A nipple shield is a nipple-shaped sheath worn over the areola and nipple during breastfeeding. Modern nipple shields are made of soft, thin, flexible silicone and have holes at the end of the nipple section to allow the breast milk to pass through.


Nipple shields are used in various situations:

  • Some mothers have small or inverted nipples which make it difficult for the baby to latch on. Using a shield allows for feeding to progress until the baby's suction draws out the nipple.
  • Small, weak or sick babies often have difficulty latching on to the breast. A nipple shield makes latching easier and prevents the baby becoming discouraged.
  • Babies who had to be bottle-fed since birth can become used to the bottle teat. Nipple shields feel more like teats, and aid with the transition to breast feeding.
  • A mother's nipples can become sore or cracked from breastfeeding. A shield allows the mother to continue breastfeeding until her cracked nipples heal and she improves her latching technique.
  • They make it easier to measure the quantity of milk consumed.

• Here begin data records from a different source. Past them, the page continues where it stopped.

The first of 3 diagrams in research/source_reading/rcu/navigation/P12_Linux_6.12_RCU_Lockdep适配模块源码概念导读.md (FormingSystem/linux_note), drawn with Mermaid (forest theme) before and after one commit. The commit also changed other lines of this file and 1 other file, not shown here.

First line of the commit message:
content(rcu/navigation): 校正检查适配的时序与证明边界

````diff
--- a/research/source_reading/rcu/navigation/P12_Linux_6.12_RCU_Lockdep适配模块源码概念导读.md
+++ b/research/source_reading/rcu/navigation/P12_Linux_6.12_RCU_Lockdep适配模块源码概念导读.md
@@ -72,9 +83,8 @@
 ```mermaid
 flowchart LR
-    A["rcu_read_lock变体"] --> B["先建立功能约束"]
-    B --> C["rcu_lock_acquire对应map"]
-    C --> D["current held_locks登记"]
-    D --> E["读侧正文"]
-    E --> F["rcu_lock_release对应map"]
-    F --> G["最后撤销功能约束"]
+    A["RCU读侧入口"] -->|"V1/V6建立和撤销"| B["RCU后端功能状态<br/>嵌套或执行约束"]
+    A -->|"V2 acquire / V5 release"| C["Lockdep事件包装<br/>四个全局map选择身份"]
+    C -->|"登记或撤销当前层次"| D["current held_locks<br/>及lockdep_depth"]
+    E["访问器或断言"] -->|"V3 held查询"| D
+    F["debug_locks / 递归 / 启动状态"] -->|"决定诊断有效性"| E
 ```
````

Most doctors and lactation consultants stress that nipple shields use should be temporary; the aim is always to return to regular breastfeeding, unless otherwise indicated.

Breast shells may be confused with nipple shields, but shields are intended for use during the act of breastfeeding, whereas breast shells are worn in preparation for breastfeeding.


Sterling silver, ivory, and glass nipple shields.

Older nipple shields were made of latex and harder, thicker plastics, and often caused more problems than they solved. Before the invention of plastics, nipple shields were made of metal, glass, or ivory. A 17th-century nipple shield held in Shakespeare's birthplace is made of pewter.[citation needed]

See also[edit]

  • Pasties, a nipple cover used (often for legal reasons) when the breast is otherwise exposed
  • Breast petal, a nipple cover used under clothing for a smoother line

Further reading[edit]

  • Jan Riordan (2005). Breastfeeding and human lactation. Jones & Bartlett Learning. pp. 396–. ISBN 978-0-7637-4585-1. Retrieved 18 April 2011.